*** Block opens ***

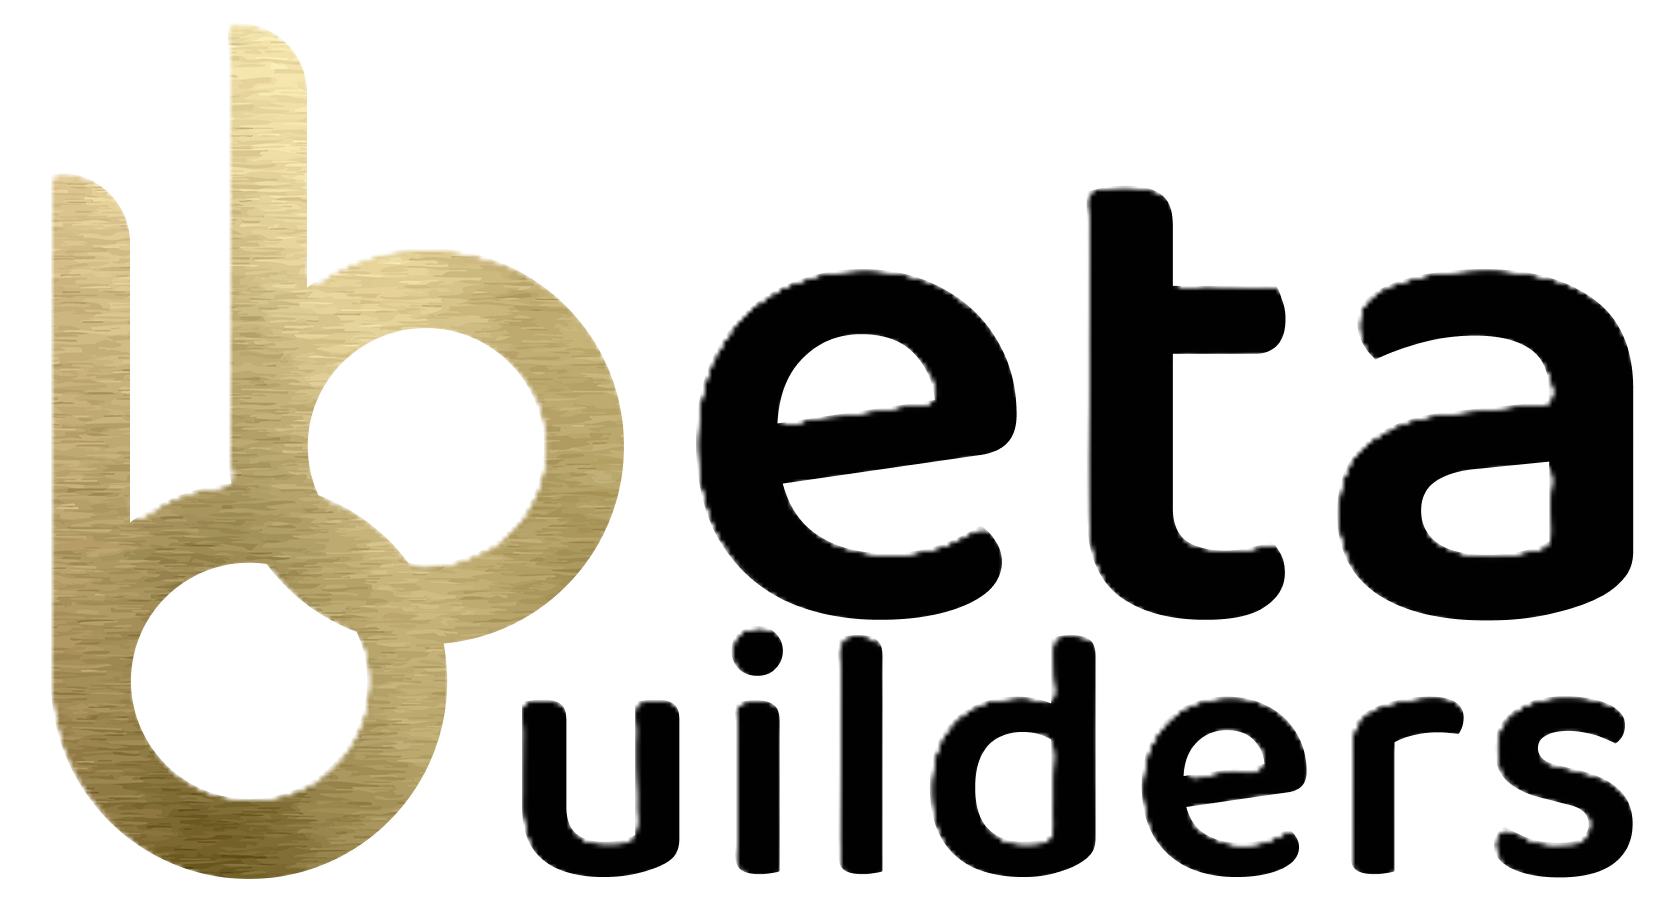
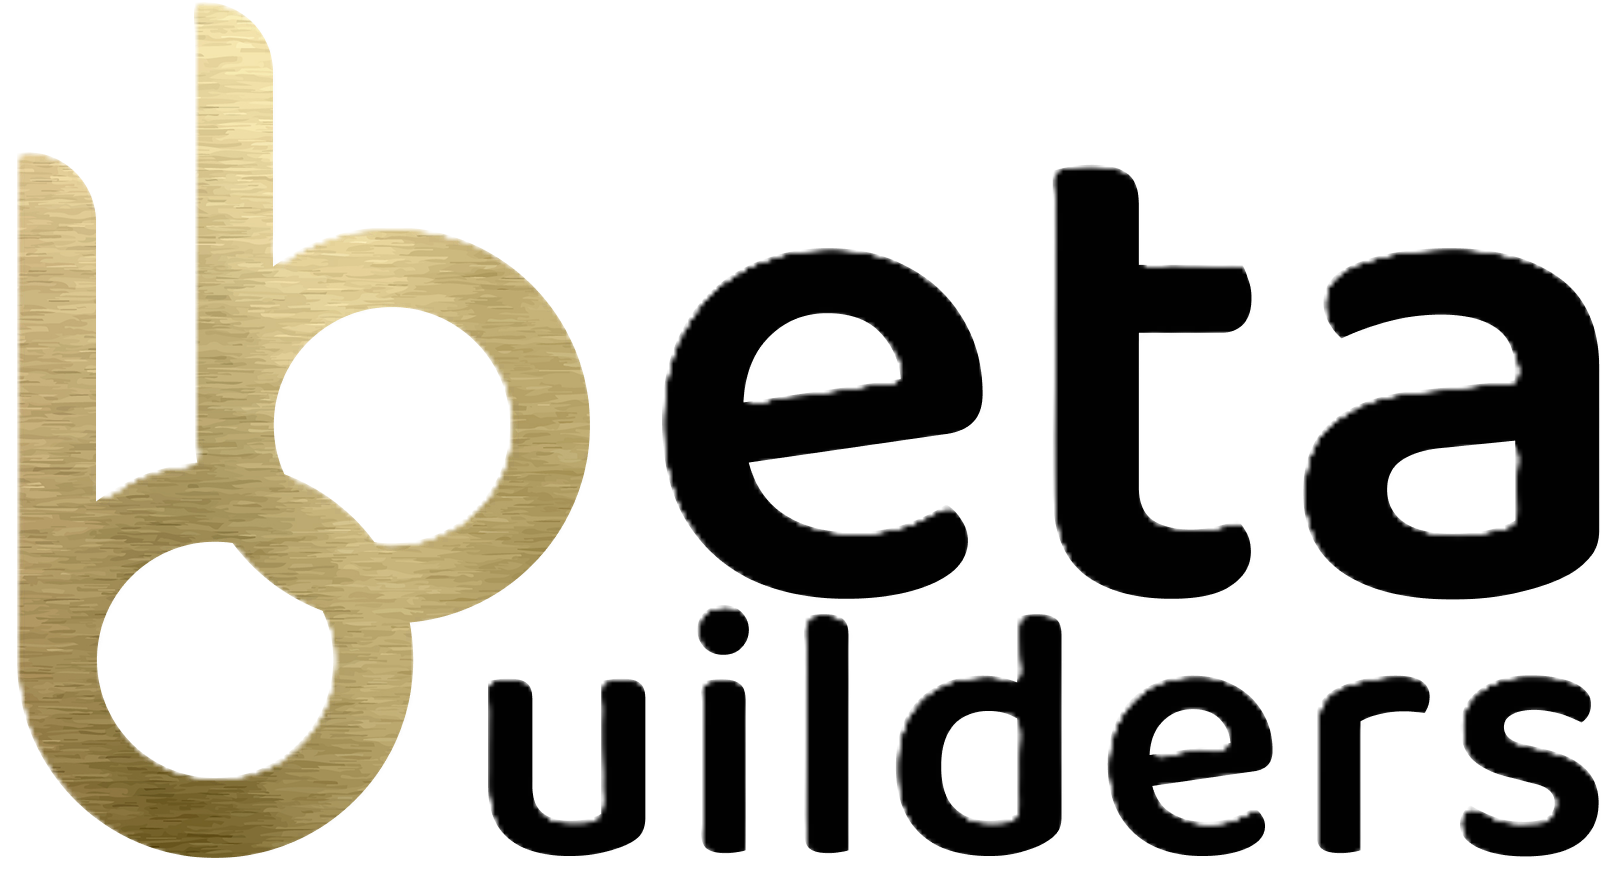
Update header styles for improved alignment and responsiveness; replace event images with new assets for better visual appeal.

diff --git a/index.html b/index.html
@@ -57,6 +57,11 @@
       }
     }
 
+    header img {
+      margin-top: -2px; /* nudge logo up to align better */
+    }
+    
+
     .glass-effect {
       backdrop-filter: blur(20px);
       background: rgba(255, 255, 255, 0.1);
@@ -147,11 +152,18 @@
           transform: scale(0.5);
           transform-origin: left center;
           display: inline-block;
-          margin-left: 0.05rem;  /* smaller left margin */
+          margin-left: 0.15rem;  /* smaller left margin */
         }
       }
-      
-      
+
+      /* Desktop spacing for tagline */
+      @media (min-width: 1024px) {
+        header .tagline {
+          margin-left: 2.5rem; /* or more, adjust until it looks right */
+          display: flex;
+          align-items: center; /* vertically center with logo */
+        }
+      }
 
     }
   
@@ -160,19 +172,19 @@
 
 <body class="bg-gray-50 text-gray-800">
   <header class="bg-white backdrop-blur-md shadow-lg sticky top-0 z-50 border-b border-gray-100">
-    <div class="max-w-7xl mx-auto px-4 py- sm:px-6 sm:py-2">
+    <div class="max-w-7xl mx-auto px-2 py-1 sm:px-6 sm:py-1">
       <div class="flex items-center justify-between flex-wrap">
-        <div class="flex items-center justify-between flex-wrap md:flex-nowrap md:space-x-6">
-          <a href="/" class="flex items-center space-x-2 sm:space-x-4">
+        <div class="flex items-center justify-between flex-wrap md:flex-nowrap">
+          <a href="/" class="flex items-center">
             <img
               src="images/betabuilder_gold2.png"
               alt="BetaBuilders Logo"
-              class="w-6 h-6 sm:w-12 sm:h-12 object-contain origin-left transition-transform duration-200 group-hover:scale-[1.55] sm:group-hover:scale-[1.55]"
-              style="transform: scaleX(1.275) scaleY(1.275); background: transparent;"
+              class="w-8 h-8 sm:w-14 sm:h-14 object-contain origin-left transition-transform duration-200"
+              style="transform: scaleX(1.25) scaleY(1.25); background: transparent;"
             />
           </a>
           <span
-            class="ml-3 text-xs leading-none text-gradient font-medium tracking-wide whitespace-nowrap inline-block sm:ml-10"
+            class="ml-10 sm:ml-10 text-sm sm:text-lg leading-none text-gradient font-semibold tracking-wide whitespace-nowrap inline-block"
           >
             First Pre-Startup Accelerator
           </span>
@@ -1242,7 +1254,7 @@
       <!-- Pitch to Build -->
       <div class="bg-white text-gray-800 rounded-lg shadow-lg overflow-hidden transform transition duration-300 hover:scale-105 hover:shadow-2xl group">
         <div class="overflow-hidden">
-          <img src="images/meetup1.jpg" alt="Pitch to Build Event" class="w-full h-48 object-cover transition-transform duration-300 group-hover:scale-110">
+          <img src="images/meetup2.jpg" alt="Pitch to Build Event" class="w-full h-48 object-cover transition-transform duration-300 group-hover:scale-110">
         </div>
         <div class="p-4">
           <h4 class="text-lg font-semibold mb-2 group-hover:text-purple-600 transition-colors duration-300">Pitch to Build</h4>
@@ -1253,7 +1265,7 @@
       <!-- Founder Interview -->
       <div class="bg-white text-gray-800 rounded-lg shadow-lg overflow-hidden transform transition duration-300 hover:scale-105 hover:shadow-2xl group">
         <div class="overflow-hidden">
-          <img src="images/meetup2.jpg" alt="Founder Interview" class="w-full h-48 object-cover transition-transform duration-300 group-hover:scale-110">
+          <img src="images/meetup4.jpeg" alt="Founder Interview" class="w-full h-48 object-cover transition-transform duration-300 group-hover:scale-110">
         </div>
         <div class="p-4">
           <h4 class="text-lg font-semibold mb-2 group-hover:text-purple-600 transition-colors duration-300">Founder Spotlight</h4>
@@ -1264,7 +1276,7 @@
       <!-- Masterclass -->
       <div class="bg-white text-gray-800 rounded-lg shadow-lg overflow-hidden transform transition duration-300 hover:scale-105 hover:shadow-2xl group">
         <div class="overflow-hidden">
-          <img src="images/meetup3.jpg" alt="Startup Masterclass" class="w-full h-48 object-cover transition-transform duration-300 group-hover:scale-110">
+          <img src="images/meetup5.jpeg" alt="Startup Masterclass" class="w-full h-48 object-cover transition-transform duration-300 group-hover:scale-110">
         </div>
         <div class="p-4">
           <h4 class="text-lg font-semibold mb-2 group-hover:text-purple-600 transition-colors duration-300">Startup Masterclass</h4>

*** Block closes ***

◆ WORK TO COMPLETE: Quote the material word for word, dropping any images it holds.

◆ WORKED SOLUTION:
Update header styles for improved alignment and responsiveness; replace event images with new assets for better visual appeal.

diff --git a/index.html b/index.html
@@ -57,6 +57,11 @@
       }
     }
 
+    header img {
+      margin-top: -2px; /* nudge logo up to align better */
+    }
+    
+
     .glass-effect {
       backdrop-filter: blur(20px);
       background: rgba(255, 255, 255, 0.1);
@@ -147,11 +152,18 @@
           transform: scale(0.5);
           transform-origin: left center;
           display: inline-block;
-          margin-left: 0.05rem;  /* smaller left margin */
+          margin-left: 0.15rem;  /* smaller left margin */
         }
       }
-      
-      
+
+      /* Desktop spacing for tagline */
+      @media (min-width: 1024px) {
+        header .tagline {
+          margin-left: 2.5rem; /* or more, adjust until it looks right */
+          display: flex;
+          align-items: center; /* vertically center with logo */
+        }
+      }
 
     }
   
@@ -160,19 +172,19 @@
 
 <body class="bg-gray-50 text-gray-800">
   <header class="bg-white backdrop-blur-md shadow-lg sticky top-0 z-50 border-b border-gray-100">
-    <div class="max-w-7xl mx-auto px-4 py- sm:px-6 sm:py-2">
+    <div class="max-w-7xl mx-auto px-2 py-1 sm:px-6 sm:py-1">
       <div class="flex items-center justify-between flex-wrap">
-        <div class="flex items-center justify-between flex-wrap md:flex-nowrap md:space-x-6">
-          <a href="/" class="flex items-center space-x-2 sm:space-x-4">
+        <div class="flex items-center justify-between flex-wrap md:flex-nowrap">
+          <a href="/" class="flex items-center">
             <img
               src="images/betabuilder_gold2.png"
               alt="BetaBuilders Logo"
-              class="w-6 h-6 sm:w-12 sm:h-12 object-contain origin-left transition-transform duration-200 group-hover:scale-[1.55] sm:group-hover:scale-[1.55]"
-              style="transform: scaleX(1.275) scaleY(1.275); background: transparent;"
+              class="w-8 h-8 sm:w-14 sm:h-14 object-contain origin-left transition-transform duration-200"
+              style="transform: scaleX(1.25) scaleY(1.25); background: transparent;"
             />
           </a>
           <span
-            class="ml-3 text-xs leading-none text-gradient font-medium tracking-wide whitespace-nowrap inline-block sm:ml-10"
+            class="ml-10 sm:ml-10 text-sm sm:text-lg leading-none text-gradient font-semibold tracking-wide whitespace-nowrap inline-block"
           >
             First Pre-Startup Accelerator
           </span>
@@ -1242,7 +1254,7 @@
       <!-- Pitch to Build -->
       <div class="bg-white text-gray-800 rounded-lg shadow-lg overflow-hidden transform transition duration-300 hover:scale-105 hover:shadow-2xl group">
         <div class="overflow-hidden">
-          <img src="images/meetup1.jpg" alt="Pitch to Build Event" class="w-full h-48 object-cover transition-transform duration-300 group-hover:scale-110">
+          <img src="images/meetup2.jpg" alt="Pitch to Build Event" class="w-full h-48 object-cover transition-transform duration-300 group-hover:scale-110">
         </div>
         <div class="p-4">
           <h4 class="text-lg font-semibold mb-2 group-hover:text-purple-600 transition-colors duration-300">Pitch to Build</h4>
@@ -1253,7 +1265,7 @@
       <!-- Founder Interview -->
       <div class="bg-white text-gray-800 rounded-lg shadow-lg overflow-hidden transform transition duration-300 hover:scale-105 hover:shadow-2xl group">
         <div class="overflow-hidden">
-          <img src="images/meetup2.jpg" alt="Founder Interview" class="w-full h-48 object-cover transition-transform duration-300 group-hover:scale-110">
+          <img src="images/meetup4.jpeg" alt="Founder Interview" class="w-full h-48 object-cover transition-transform duration-300 group-hover:scale-110">
         </div>
         <div class="p-4">
           <h4 class="text-lg font-semibold mb-2 group-hover:text-purple-600 transition-colors duration-300">Founder Spotlight</h4>
@@ -1264,7 +1276,7 @@
       <!-- Masterclass -->
       <div class="bg-white text-gray-800 rounded-lg shadow-lg overflow-hidden transform transition duration-300 hover:scale-105 hover:shadow-2xl group">
         <div class="overflow-hidden">
-          <img src="images/meetup3.jpg" alt="Startup Masterclass" class="w-full h-48 object-cover transition-transform duration-300 group-hover:scale-110">
+          <img src="images/meetup5.jpeg" alt="Startup Masterclass" class="w-full h-48 object-cover transition-transform duration-300 group-hover:scale-110">
         </div>
         <div class="p-4">
           <h4 class="text-lg font-semibold mb-2 group-hover:text-purple-600 transition-colors duration-300">Startup Masterclass</h4>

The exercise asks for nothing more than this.